Douglas Wilkie Medal

The Douglas Wilkie Medal is annually presented by The Anti-Football League to the person who does the least for football in a given year. In many respects it is like Aussie Rules’ Brownlow medal, and named after a person that few know much about. Unlike the Brownlow, thankfully, there is no 6 hour televised dinner for the nominees, resulting in a predictable anti-climax.

Over the years, many noble souls have been presented with this coveted accolade, with backgrounds as diverse as society itself. Authors, comediennes, housewives, Prime Ministers and even footballers have been recipients.
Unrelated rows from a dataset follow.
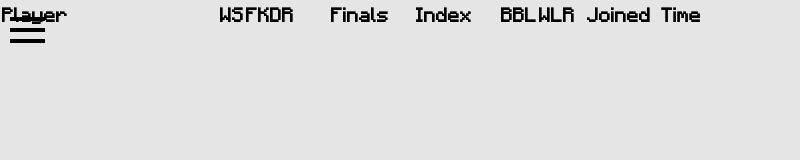
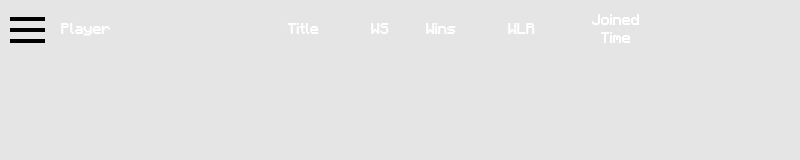
Before and after one commit to simoniacbrush42/stats_overlay, an Electron app: page src/bridge.html in a window 800 px wide. Drawn offline with Linux system fonts and the light colour scheme; no server answers.

Commit message:
updated bridge a bit

```diff
--- a/src/bridge.css
+++ b/src/bridge.css
@@ -1,19 +1,55 @@
-.sections{
-    display: flex;
-    padding-top: 30px;
+.titles{
+    padding: 0;
+    margin-left: 5%;
+    display: block;
+    list-style: none;
+    max-width: none;
+    font-size: 30px;
+    margin-top: 1%;
+    margin-bottom: 2%;
 }
 
-.sections section{
-    flex-grow: 0;
-    flex-shrink: 0;
-    flex-basis: 50%;
-    text-align: center;
-    font-size: 20px;
-   	border-radius: 1px;
-}
-.section section img{
+.titles tr th{
+    padding-left: 25px;
+    padding-right: 25px;
+    font-size: 40%;
+    color: white;
+
 }
 
-.stats{
+.titles tr{
+    margin-left: 15%;
+}
+
+.table_body{
+    display: block;
+    margin: 0%;
+    font-size: 11px;
+}
+
+.table_body tr{
+    margin-left: 5%;
+    padding-top: 10px;
+    padding-bottom: 20px;
     text-align: center;
 }
+
+.table_body tr td{
+    padding-left: 15px;
+    padding-right: 15px;
+}
+
+.stats_table{
+    /*align-content: center;*/
+
+}
+
+.names{
+    padding-left: 0px;
+    padding-bottom: 4px;
+    text-align: left;
+}
+
+.ws{
+    padding-left: 0px;
+}
--- a/src/bridge.html
+++ b/src/bridge.html
@@ -53,12 +53,10 @@
     <table class = "stats_table table-sortable" id = "statsTable">
         <thead class="titles">
             <th style="padding-right: 150px;">Player</th>
-            <th>WS</th>
-            <th style="padding-right: 10px;">FKDR</th>
-            <th style="padding-right: 25px; padding-left: 25px;">Finals</th>
-            <th style="padding-right: 27px">Index</th>
-            <th>BBL</th>
-            <th style="padding-right: 10px;">WLR</th>
+            <th>Title</th>
+            <th style="padding-right: 10px;">WS</th>
+            <th style="padding-right: 25px; padding-left: 25px;">Wins</th>
+            <th style="padding-right: 27px">WLR</th>
             <th style="padding-right: 0;">Joined Time</th>
         </thead>
         <!-- <th style="position: absolute; left: 50px; top: 10px;">Player</th>
--- a/src/index.js
+++ b/src/index.js
@@ -19,9 +19,9 @@ const createWindow = () => {
     x:0,
     y:10,
     transparent:true,
-    frame: false,
+    frame: true,
     movable: true,
-    backgroundColor: '#59000000',
+    //backgroundColor: '#59000000',
     webPreferences: {
       nodeIntegration: true,
       contextIsolation: false,
```
Also changed, not shown: src/skywars.html (+1 -1 lines).
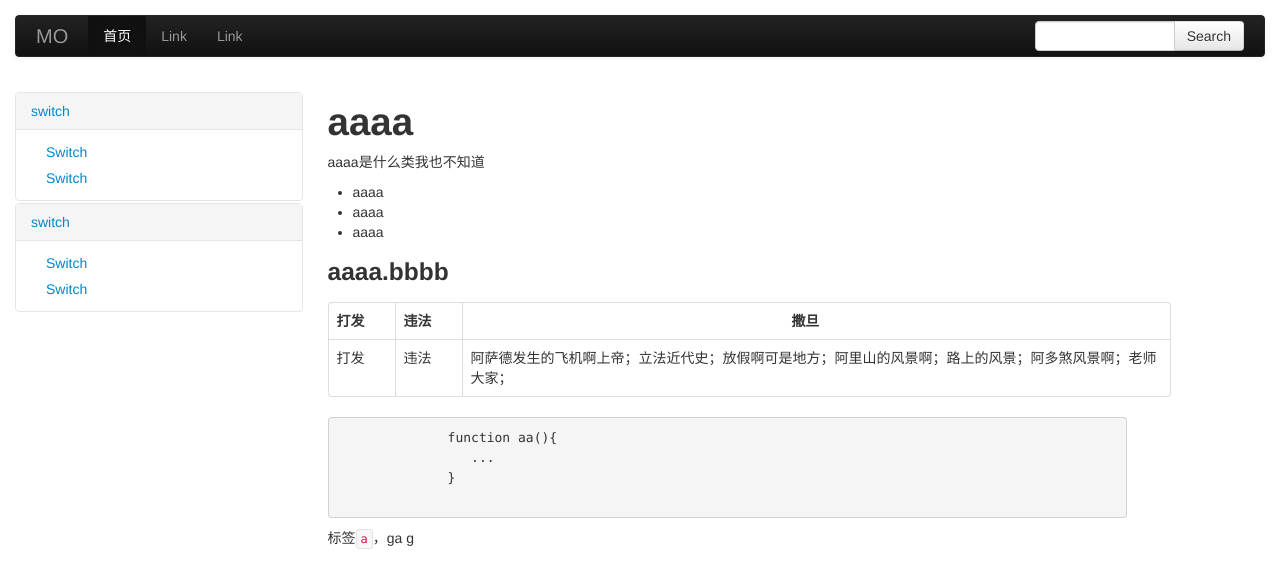
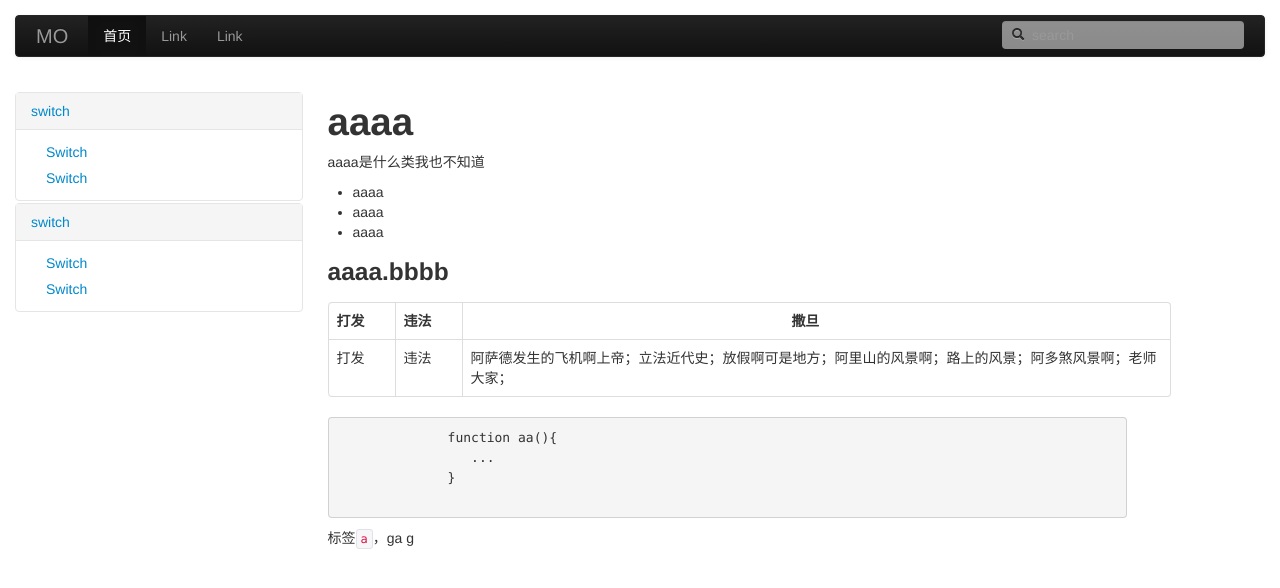
Before and after one commit to mo-doc/mo-static, a website: page static/html/index.html in a window 1280 px wide. Drawn offline with Linux system fonts and the light colour scheme.

Commit message:
search input nav

```diff
--- a/gulpfile.js
+++ b/gulpfile.js
@@ -6,6 +6,9 @@ gulp.task('less',function(){
     gulp.src('./static/less/style.less')
     .pipe(less())
     .pipe(gulp.dest('./static/css/'));
+
+    gulp.src('./static/less/img/**/*.*')
+     .pipe(gulp.dest('./static/img'));
 });
 
 gulp.task('watch','',function(){
--- a/static/html/index.html
+++ b/static/html/index.html
@@ -20,9 +20,9 @@
             <li><a href="#">Link</a></li>
             <li><a href="#">Link</a></li>
           </ul>
-          <div class="input-append">
-            <input class="span2" id="appendedInputButton" type="text">
-            <button class="btn" type="button">Search</button>
+          <div class="search">
+            <i class="icon-search"></i>
+            <input class="search-input" type="text" placeholder="search">
           </div>
         </div>
       </div>
--- a/static/less/style.less
+++ b/static/less/style.less
@@ -2,12 +2,38 @@
 @import "lib/bootstrap.less";
 
 .header{
-	padding:15px;
-	.input-append{
-		float: right;
-		margin-bottom: 0px;
-		padding-top:5px;
-	}
+		padding:15px;
+		.navbar-inner {
+			.search{
+				float: right;
+				padding-top:5px;
+				position: relative;
+					input{
+						margin-bottom: 0px;
+						padding-left: 30px;
+						border: 0px;
+						width: 206px;
+						background: rgba(255,255,255,0.5);
+						-webkit-transition-property: background,width;
+						-moz-transition-property: background,width;
+						-o-transition-property: background,width;
+						transition-property:background,width;
+						-webkit-transition-duration: 300ms;
+						-moz-transition-duration: 300ms;
+						-o-transition-duration: 300ms;
+						transition-duration:300ms;
+					}
+					input:focus{
+							width: 300px;
+							background: #fff;
+						}
+					.icon-search{
+						position: absolute;
+						left: 9px;
+						top: 10px;
+					}
+			}
+		}
 }
 .content{
 	padding: 0px 15px;
```
Also changed, not shown: static/css/style.css, static/img/glyphicons-halflings-white.png (added), static/img/glyphicons-halflings.png (added), static/less/img/glyphicons-halflings-white.png (added), static/less/img/glyphicons-halflings.png (added).
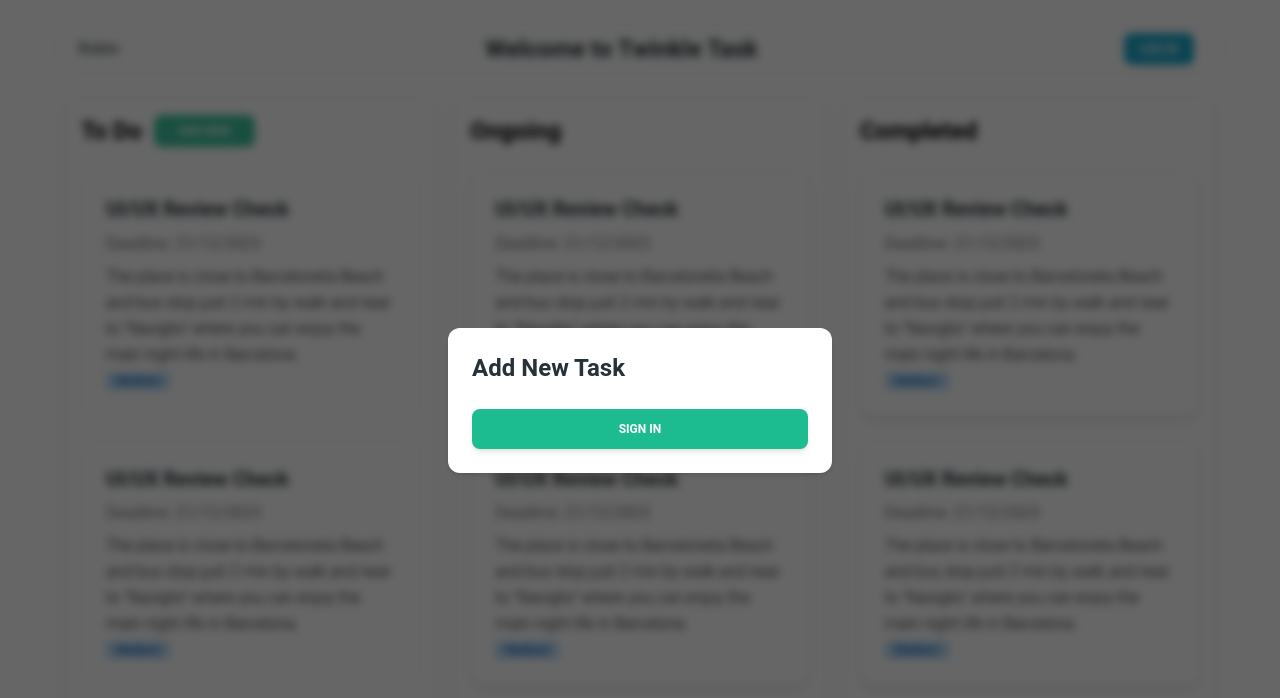
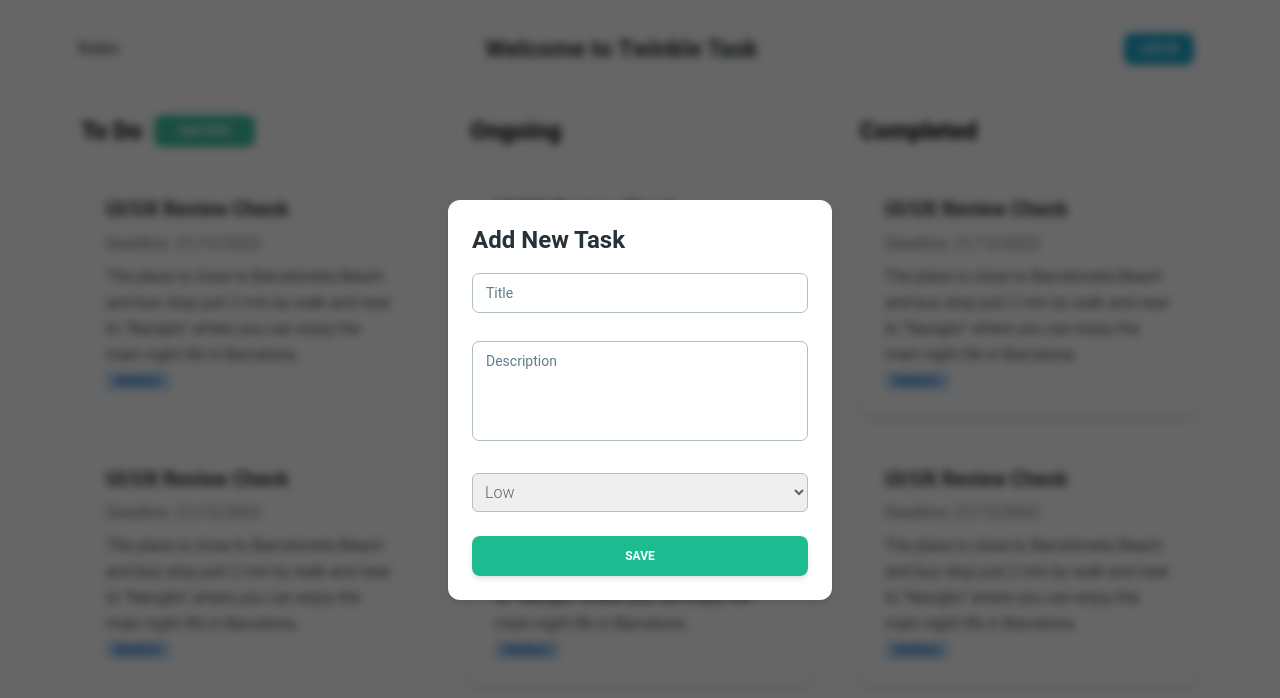
Before and after one commit to mdrobin45/task-Management-client, a React (Vite) app: page /dashboard in a window 1280 px wide. Both pictures are taken after a click on the button "ADD NEW". Shown: the top 698 px of the page. Built offline with nearby package versions, Linux system fonts and the light colour scheme; no server answers.

Commit message:
modal done

```diff
--- a/package.json
+++ b/package.json
@@ -16,6 +16,7 @@
     "firebase": "^10.7.1",
     "react": "^18.2.0",
     "react-dom": "^18.2.0",
+    "react-hook-form": "^7.49.2",
     "react-router-dom": "^6.21.0",
     "react-toastify": "^9.1.3"
   },
--- a/src/Pages/Dashboard/AddNewModal/AddNewModal.jsx
+++ b/src/Pages/Dashboard/AddNewModal/AddNewModal.jsx
@@ -4,10 +4,19 @@ import {
    CardBody,
    CardFooter,
    Dialog,
+   Input,
+   Textarea,
    Typography,
 } from "@material-tailwind/react";
+import { useForm } from "react-hook-form";
 
 const AddNewModal = ({ open, handleOpen }) => {
+   const { register, handleSubmit } = useForm();
+
+   // Form submit
+   const onSubmit = (data) => {
+      console.log(data);
+   };
    return (
       <div>
          <Dialog
@@ -16,16 +25,47 @@ const AddNewModal = ({ open, handleOpen }) => {
             handler={handleOpen}
             className="bg-transparent shadow-none">
             <Card className="mx-auto w-full max-w-[24rem]">
+               <form onSubmit={handleSubmit(onSubmit)}>
                   <CardBody className="flex flex-col gap-4">
                      <Typography variant="h4" color="blue-gray">
                         Add New Task
                      </Typography>
+
+                     <Input {...register("Title")} label="Title" />
+                     <div className="mt-3">
+                        <Textarea
+                           {...register("Description")}
+                           label="Description"
+                        />
+                     </div>
+                     <div className="mt-2">
+                        <select
+                           className="w-full p-2 border border-gray-400 rounded-md"
+                           {...register("Priority")}>
+                           <option value="Low">Low</option>
+                           <option value="Medium">Medium</option>
+                           <option value="High">High</option>
+                        </select>
+                        {/* <Select
+                           name="Priority"
+                           {...register("Req")}
+                           label="Priority">
+                           <Option value="Low">Low</Option>
+                           <Option value="Medium">Medium</Option>
+                           <Option value="High">High</Option>
+                        </Select> */}
+                     </div>
                   </CardBody>
                   <CardFooter className="pt-0">
-                  <Button className="bg-primary" onClick={handleOpen} fullWidth>
-                     Sign In
+                     <Button
+                        type="submit"
+                        className="bg-primary"
+                        onClick={handleOpen}
+                        fullWidth>
+                        Save
                      </Button>
                   </CardFooter>
+               </form>
             </Card>
          </Dialog>
       </div>
```
Also changed, not shown: 1 other file (tests, documents, lock files or other folders). Lines whose indentation alone changed are shown as unchanged.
Some folk have even been awarded twice!

Cyril Pearl, a writer who won the 1972 ‘Wilkie’, insisted on burning a football to express his disaffection for the game. Since then, each winner has been encouraged to destroy a football in a new and inventive manner. Footballs over the years have been turned into lingerie, exploded, buried at sea, and eaten – the choice of 1987 Wilkie winner Peter Russell-Clarke.